After deciding against extradition for the first group of three Turkish officers, whose cases were considered on Monday, the Appeals Justices’ Council on Tuesday decided to accept the Turkish authorities’ extradition request for the second group of three officers, so they might stand trial on three of the four charges they face in Turkey.
The appeals justices agreed to the extradition of the three officers on charges of attempting to flout the constitution, abolish Parliament and for taking a helicopter through use of force. They rejected extradition on a charge of attempted murder against the Turkish president.
Meanwhile, an appeal against the decision refusing the extradition of the first group of three was lodged by the head of the appeals prosecutors’ department on Tuesday. Following the appeal, their case will be considered again before the Supreme Court. Under the law, the Supreme Court must issue an irrevocable ruling concerning the fate of the three officers facing extradition within eight days.

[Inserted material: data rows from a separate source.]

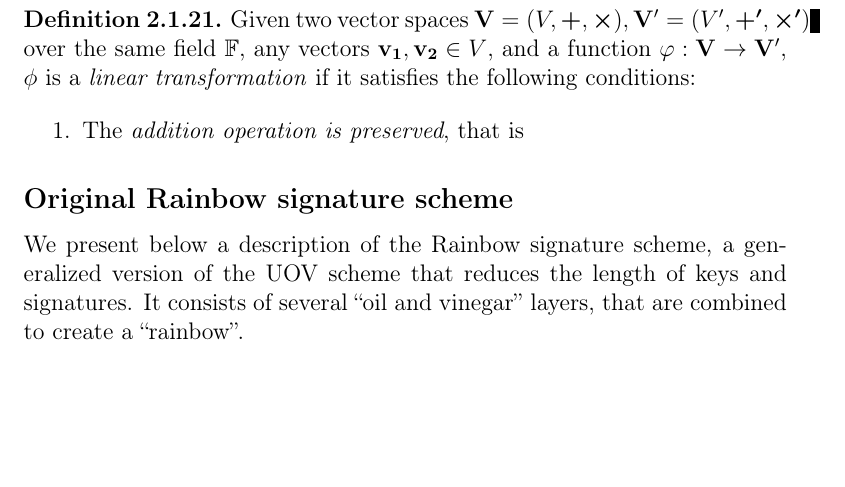
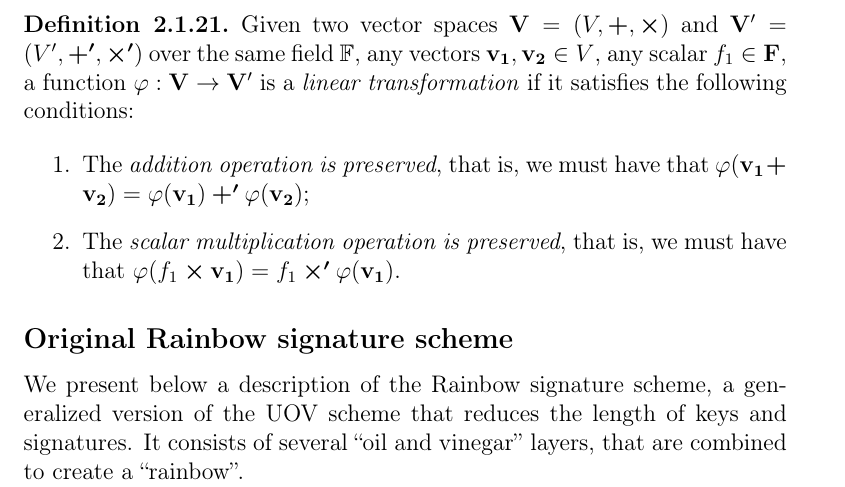
Before and after one commit to zambonin/msc, a LaTeX thesis (main.tex): part of page 13 of 37, cut so that both start at the same text, the shorter picture padded with empty space. Compiled offline with pdfLaTeX.

Commit message:
overleaf_to_git: update main.tex from r4805 to r4823

```diff
--- a/main.tex
+++ b/main.tex
@@ -251,10 +251,11 @@
 Oftentimes it is useful to perform a change of basis to interpret vectors with different criteria. This is an example of an endomorphism, a function from a vector space to itself. However, there are restrictions to such functions in order to ``preserve'' the binary operations of the vector spaces. The general form of a mapping between vector spaces is given below.
 
 \begin{definition}
-  Given two vector spaces $\mathbf{V} = (V, \bm{+}, \bm{\times}), \mathbf{V'} = (V', \bm{+'}, \bm{\times'})$ over the same field $\mathbb{F}$, any vectors $\mathbf{v_{1}}, \mathbf{v_{2}} \in V$, and a function $\varphi : \mathbf{V} \to \mathbf{V'}$, $\phi$ is a \emph{linear transformation} if it satisfies the following conditions:
+  Given two vector spaces $\mathbf{V} = (V, \bm{+}, \bm{\times})$ and $\mathbf{V'} = (V', \bm{+'}, \bm{\times'})$ over the same field $\mathbb{F}$, any vectors $\mathbf{v_{1}}, \mathbf{v_{2}} \in V$, any scalar $f_{1} \in \mathbf{F}$, a function $\varphi : \mathbf{V} \to \mathbf{V'}$ is a \emph{linear transformation} if it satisfies the following conditions:
 
   \begin{enumerate}
-    \item The \emph{addition operation is preserved}, that is
+    \item The \emph{addition operation is preserved}, that is, we must have that $\varphi(\mathbf{v_{1}} \bm{+} \mathbf{v_{2}}) = \varphi(\mathbf{v_{1}}) \bm{+'} \varphi(\mathbf{v_{2}})$;
+    \item The \emph{scalar multiplication operation is preserved}, that is, we must have that $\varphi(f_{1} \bm{\times} \mathbf{v_{1}}) = f_{1} \bm{\times'} \varphi(\mathbf{v_{1}})$.
   \end{enumerate}
 \end{definition}
 
```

During Tuesday’s hearing, the public prosecutor in charge of the case again recommended that the justices refuse extradition, saying that the three officers will “almost certainly be subjected to torture and humiliating treatment” if they are handed over to Turkish authorities. She cited similar treatment in the cases of other members of the Turkish military now being held in Turkey, including some that were killed.
She also criticized the evidence in the file sent by Turkish authorities to request extradition, noting that this was vague “and more like a journalist’s description than a legal document.”
The three officers denied taking part in the coup and said they would not be given a fair trial if returned to Turkey. They noted that their families had been persecuted after the coup, including being dismissed from their jobs and denied access to their bank accounts.
The three were among a group of eight Turkish military officers that commandeered a Turkish helicopter and sought refuge in Greece on the morning after the July 15 coup.
Still pending is a hearing to consider the extradition of the last two of the eight officers, scheduled to take place before the Appeals Justices’ Council on Thursday.